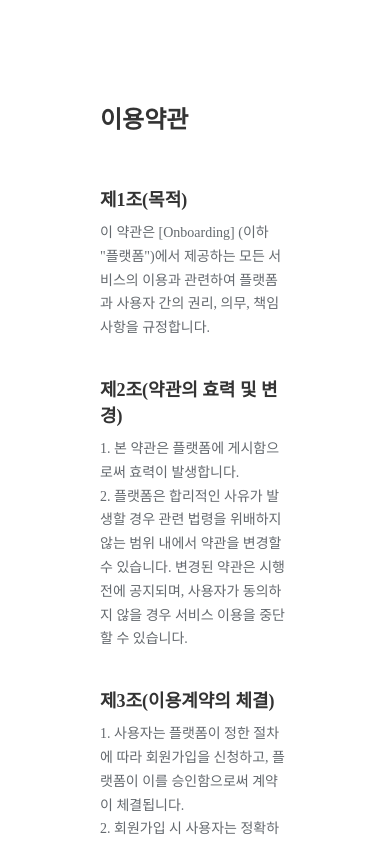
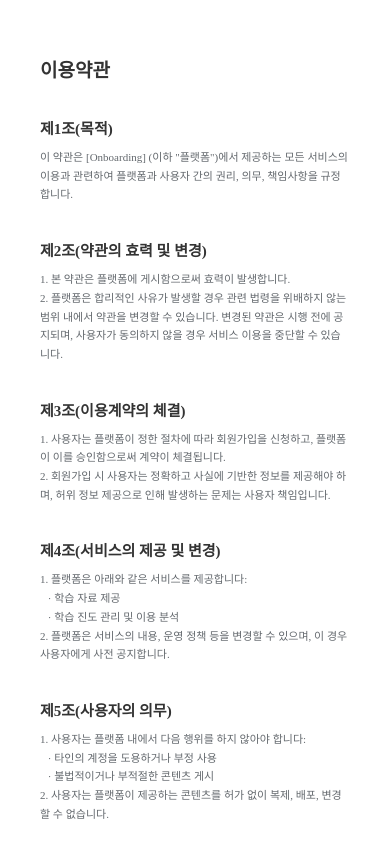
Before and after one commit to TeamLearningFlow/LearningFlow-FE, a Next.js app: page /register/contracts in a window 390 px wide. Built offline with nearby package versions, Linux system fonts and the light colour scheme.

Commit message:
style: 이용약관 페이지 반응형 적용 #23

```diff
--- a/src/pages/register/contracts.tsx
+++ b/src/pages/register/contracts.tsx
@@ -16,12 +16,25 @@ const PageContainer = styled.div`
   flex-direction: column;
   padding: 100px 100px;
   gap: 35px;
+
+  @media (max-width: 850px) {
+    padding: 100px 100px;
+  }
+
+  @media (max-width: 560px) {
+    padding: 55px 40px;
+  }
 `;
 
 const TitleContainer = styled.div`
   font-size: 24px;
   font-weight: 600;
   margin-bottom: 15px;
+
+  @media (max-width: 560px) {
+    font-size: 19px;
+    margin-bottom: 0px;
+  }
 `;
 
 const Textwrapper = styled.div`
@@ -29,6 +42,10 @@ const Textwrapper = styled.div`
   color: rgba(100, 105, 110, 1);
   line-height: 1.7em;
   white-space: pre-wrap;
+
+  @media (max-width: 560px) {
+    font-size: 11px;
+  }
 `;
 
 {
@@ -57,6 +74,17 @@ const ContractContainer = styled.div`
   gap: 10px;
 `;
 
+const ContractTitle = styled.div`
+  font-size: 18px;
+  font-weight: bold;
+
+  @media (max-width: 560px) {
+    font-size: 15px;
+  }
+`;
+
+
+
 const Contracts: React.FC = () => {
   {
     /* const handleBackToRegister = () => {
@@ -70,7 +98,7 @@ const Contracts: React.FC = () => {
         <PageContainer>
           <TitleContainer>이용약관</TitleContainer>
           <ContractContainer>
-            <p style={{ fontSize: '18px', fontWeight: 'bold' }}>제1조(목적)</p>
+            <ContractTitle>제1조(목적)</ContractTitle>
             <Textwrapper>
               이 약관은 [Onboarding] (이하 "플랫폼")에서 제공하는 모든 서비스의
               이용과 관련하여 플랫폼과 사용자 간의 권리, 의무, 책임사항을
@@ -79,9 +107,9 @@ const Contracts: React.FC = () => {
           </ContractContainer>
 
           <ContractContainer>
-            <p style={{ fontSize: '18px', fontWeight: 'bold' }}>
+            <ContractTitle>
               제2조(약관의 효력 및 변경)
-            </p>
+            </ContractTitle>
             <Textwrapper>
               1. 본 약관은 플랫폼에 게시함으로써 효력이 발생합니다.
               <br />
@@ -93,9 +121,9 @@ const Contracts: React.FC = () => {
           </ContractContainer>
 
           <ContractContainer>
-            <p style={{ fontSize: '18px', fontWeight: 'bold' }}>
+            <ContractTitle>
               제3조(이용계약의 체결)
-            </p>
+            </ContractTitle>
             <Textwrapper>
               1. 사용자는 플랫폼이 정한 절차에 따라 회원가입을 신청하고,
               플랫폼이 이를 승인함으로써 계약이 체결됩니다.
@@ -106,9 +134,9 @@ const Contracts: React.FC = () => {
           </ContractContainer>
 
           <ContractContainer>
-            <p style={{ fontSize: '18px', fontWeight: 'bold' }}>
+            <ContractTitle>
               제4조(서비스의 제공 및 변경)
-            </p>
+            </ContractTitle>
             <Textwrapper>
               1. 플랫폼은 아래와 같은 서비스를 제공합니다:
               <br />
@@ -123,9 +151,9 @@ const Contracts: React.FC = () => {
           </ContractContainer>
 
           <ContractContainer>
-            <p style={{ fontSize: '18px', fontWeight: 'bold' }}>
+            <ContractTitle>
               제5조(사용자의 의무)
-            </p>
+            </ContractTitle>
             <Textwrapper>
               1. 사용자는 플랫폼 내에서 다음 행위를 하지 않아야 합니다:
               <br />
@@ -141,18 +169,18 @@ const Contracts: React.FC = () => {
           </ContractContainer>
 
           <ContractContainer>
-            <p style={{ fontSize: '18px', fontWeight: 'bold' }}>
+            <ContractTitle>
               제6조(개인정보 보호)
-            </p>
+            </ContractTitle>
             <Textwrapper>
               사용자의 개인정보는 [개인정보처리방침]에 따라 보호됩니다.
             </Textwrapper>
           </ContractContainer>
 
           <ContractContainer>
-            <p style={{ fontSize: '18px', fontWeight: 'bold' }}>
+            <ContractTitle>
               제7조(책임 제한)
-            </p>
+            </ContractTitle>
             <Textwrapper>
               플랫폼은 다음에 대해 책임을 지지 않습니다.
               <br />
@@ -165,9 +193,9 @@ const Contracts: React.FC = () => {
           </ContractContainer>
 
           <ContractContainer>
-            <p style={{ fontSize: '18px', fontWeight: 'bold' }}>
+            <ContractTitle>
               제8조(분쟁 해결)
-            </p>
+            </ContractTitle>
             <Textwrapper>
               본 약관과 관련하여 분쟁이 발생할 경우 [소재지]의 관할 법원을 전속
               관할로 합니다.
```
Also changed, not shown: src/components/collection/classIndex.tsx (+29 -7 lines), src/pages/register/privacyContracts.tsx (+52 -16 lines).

===

— Aim of the task —
What lines in the listing above hold the string "React"? List them.

— Answer to the exercise —
 const Contracts: React.FC = () => {
@@ -70,7 +98,7 @@ const Contracts: React.FC = () => {
@@ -79,9 +107,9 @@ const Contracts: React.FC = () => {
@@ -93,9 +121,9 @@ const Contracts: React.FC = () => {
@@ -106,9 +134,9 @@ const Contracts: React.FC = () => {
@@ -123,9 +151,9 @@ const Contracts: React.FC = () => {
@@ -141,18 +169,18 @@ const Contracts: React.FC = () => {
@@ -165,9 +193,9 @@ const Contracts: React.FC = () => {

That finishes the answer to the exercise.